I’d like to think that we all try to be good people. We may disagree often. We may have wildly conflicting ideas about what the right thing may be in any given situation.
We may all have different political views, religious instruction or a slightly different alignment in our moral compass… But for the most part it’s probably safe to say that we all want to be decent people and to do the right thing whenever and wherever we can.
The trouble is that our psychological makeup isn’t always on our side. It can make us selfish, inconsiderate, arrogant, and even cruel and callous. One example that comes to mind is victim blaming.
Even people who are, on the face of it, good and moral people can lapse into this destructive behavior. Here we’re going to look at the psychology of and consequences of victim blaming before discussing how we can all take steps to guard against it…
The psychology of victim blaming
In the past few months, particularly in the wake of the #MeToo movement we have seen a lamentable increase in victim blaming psychology on display from some pop culture commentators and all across social media.
We crave narratives of fairness and equality. We also crave predictability. Thus, when something happens to disrupt this narrative we create for ourselves, our subconscious rails against it. Thus, we find justifications for blaming the catalyst (i.e. the victim) rather than the perpetrator because they are the face of the problem… as it were.
The consequences of victim blaming
While victim blaming may have a basis in human psychology this doesn’t make it acceptable. Victim blaming can have dangerous and even fatal consequences. It can cause people locked in bad or abusive relationships to convince themselves that they deserve their fate and lock themselves into a systematic cycle of abuse.

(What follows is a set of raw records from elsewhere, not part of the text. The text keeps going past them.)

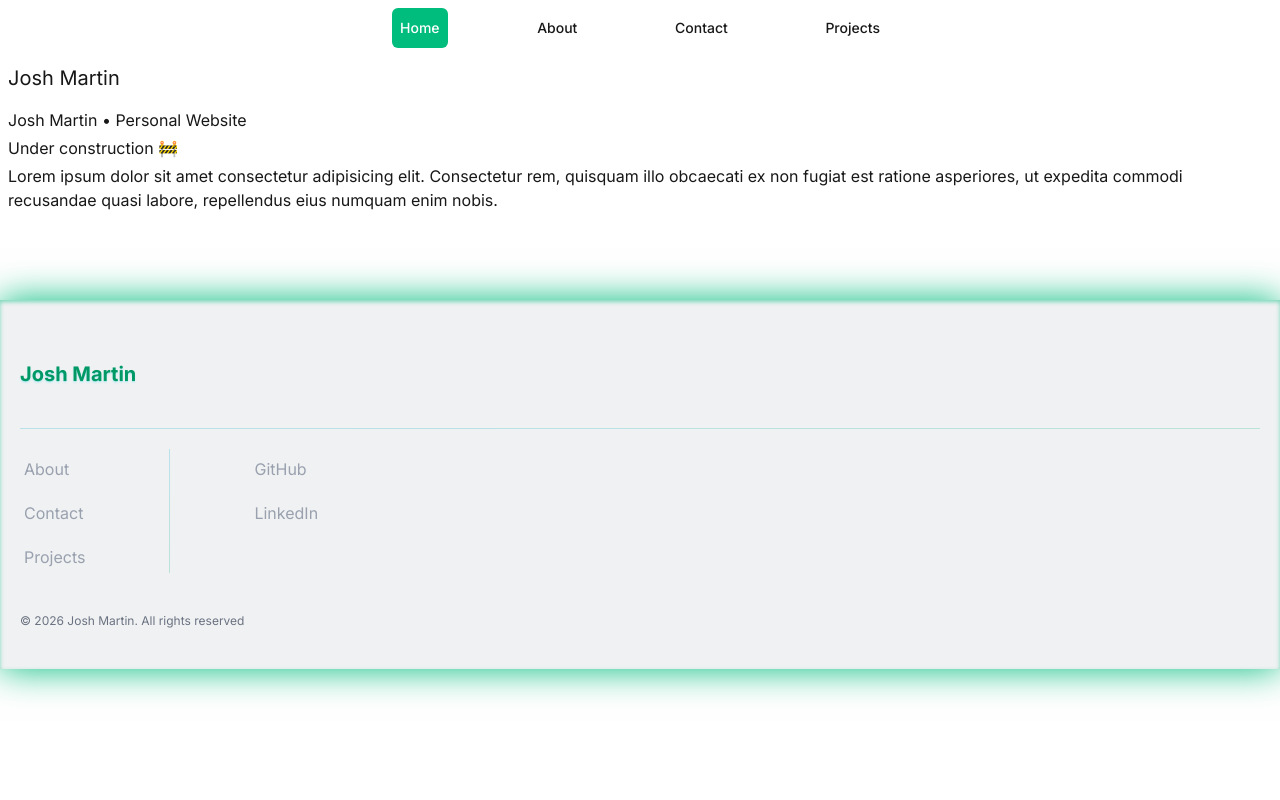
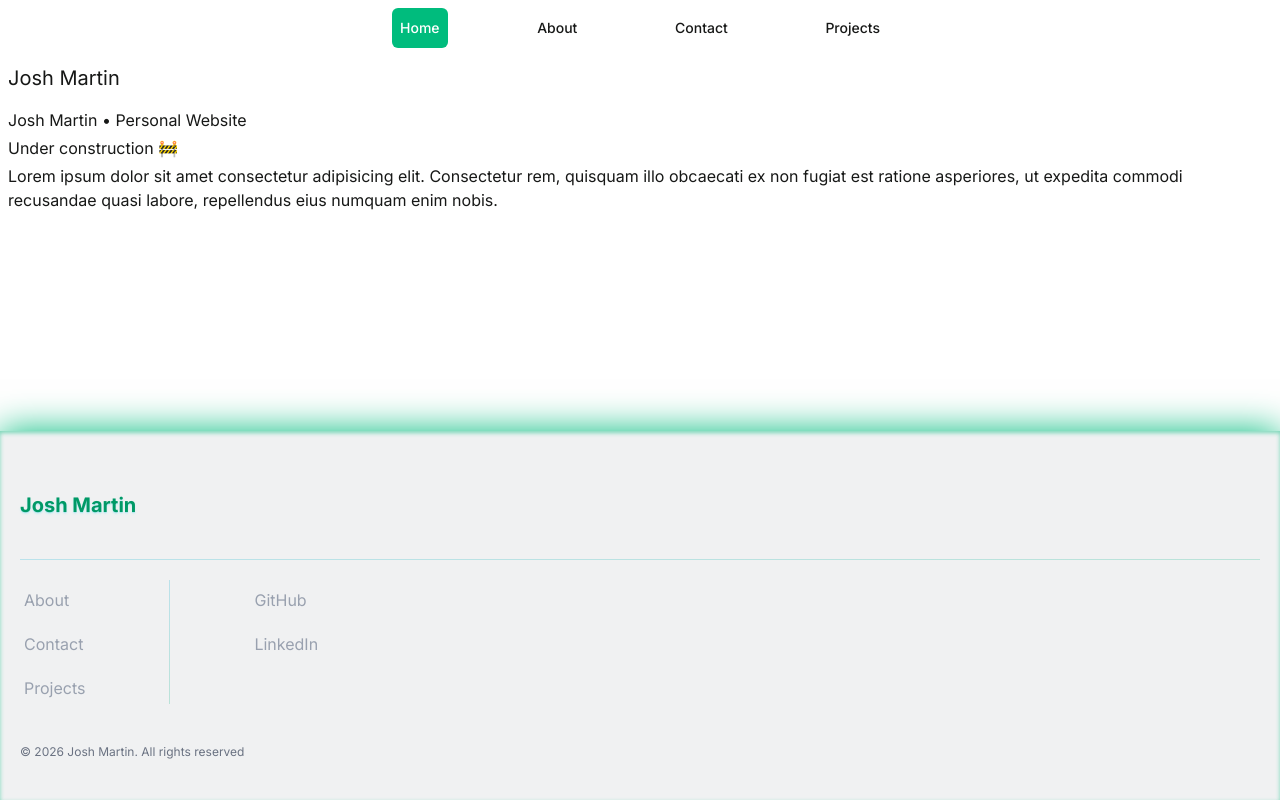
Before and after one commit to joshmrtn/joshmrtn.github.io, a Next.js app: page / in a window 1280 px wide. Built offline with nearby package versions, Linux system fonts and the light colour scheme.

Commit message:
style: add flex-grow to main elements

```diff
--- a/app/about/page.tsx
+++ b/app/about/page.tsx
@@ -1,6 +1,6 @@
 export default function Page() {
   return (
-    <main className="m-2">
+    <main className="m-2 grow">
       <h1 className="mb-4 text-xl">About Me</h1>
       <div className="flex flex-col gap-1">
         <p>I'm a full-stack developer!</p>
--- a/app/contact/page.tsx
+++ b/app/contact/page.tsx
@@ -1,6 +1,6 @@
 export default function Page() {
   return (
-    <main className="m-2">
+    <main className="m-2 grow">
       <h1 className="mb-4 text-xl">Contact Me</h1>
       <div className="flex flex-col gap-1">
         <p>Drop me a line and get in touch!</p>
--- a/app/page.tsx
+++ b/app/page.tsx
@@ -1,6 +1,6 @@
 export default function Home() {
   return (
-    <main className="m-2">
+    <main className="m-2 grow">
       <h1 className="mb-4 text-xl">Josh Martin</h1>
       <div className="flex flex-col gap-1">
         <p>Josh Martin • Personal Website</p>
--- a/app/projects/page.tsx
+++ b/app/projects/page.tsx
@@ -1,6 +1,6 @@
 export default function Page() {
   return (
-    <main className="m-2">
+    <main className="m-2 grow">
       <h1 className="mb-4 text-xl">Projects</h1>
       <div className="flex flex-col gap-1">
         <p>
```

It can cause people injured in road traffic incidents from pursuing legal help and bringing others to justice for their negligence. It can cause the victims of sexual assault to suffer in silence, tormented by the memories that will forever taint their relationships.
It can prevent marginalized communities from finding their voice and perpetuate a culture in which the perpetrator always gets away with it, the victim suffers in silence and the rest of us get to continue living in blissful ignorance, assuming that everything is fine because everyone is too afraid to but their head above the parapet.
Victim blaming can seriously damage the fabric of our society if we don’t all do our part to challenge it.
It’s our duty to challenge victim blaming mentalities and cultures but we may not know how to do this effectively. After all, this is a phenomenon that’s so pervasive that people do it without even thinking about it.
Perhaps the most effective thing we can do is to start by believing. Give the victim the benefit of the doubt and tell them these 4 small but vital words… “It’s not your fault.”.
We can also take steps to hold perpetrators accountable and challenge their enablers. Even the language we use on social media can make a huge difference.
Often we can place the victim at the centre of the language we use and not even include the perpetrator… But there’s a world of difference between “Jenny was assaulted” and “James assaulted Jenny”.
Only if we all band together can we effect real and lasting change.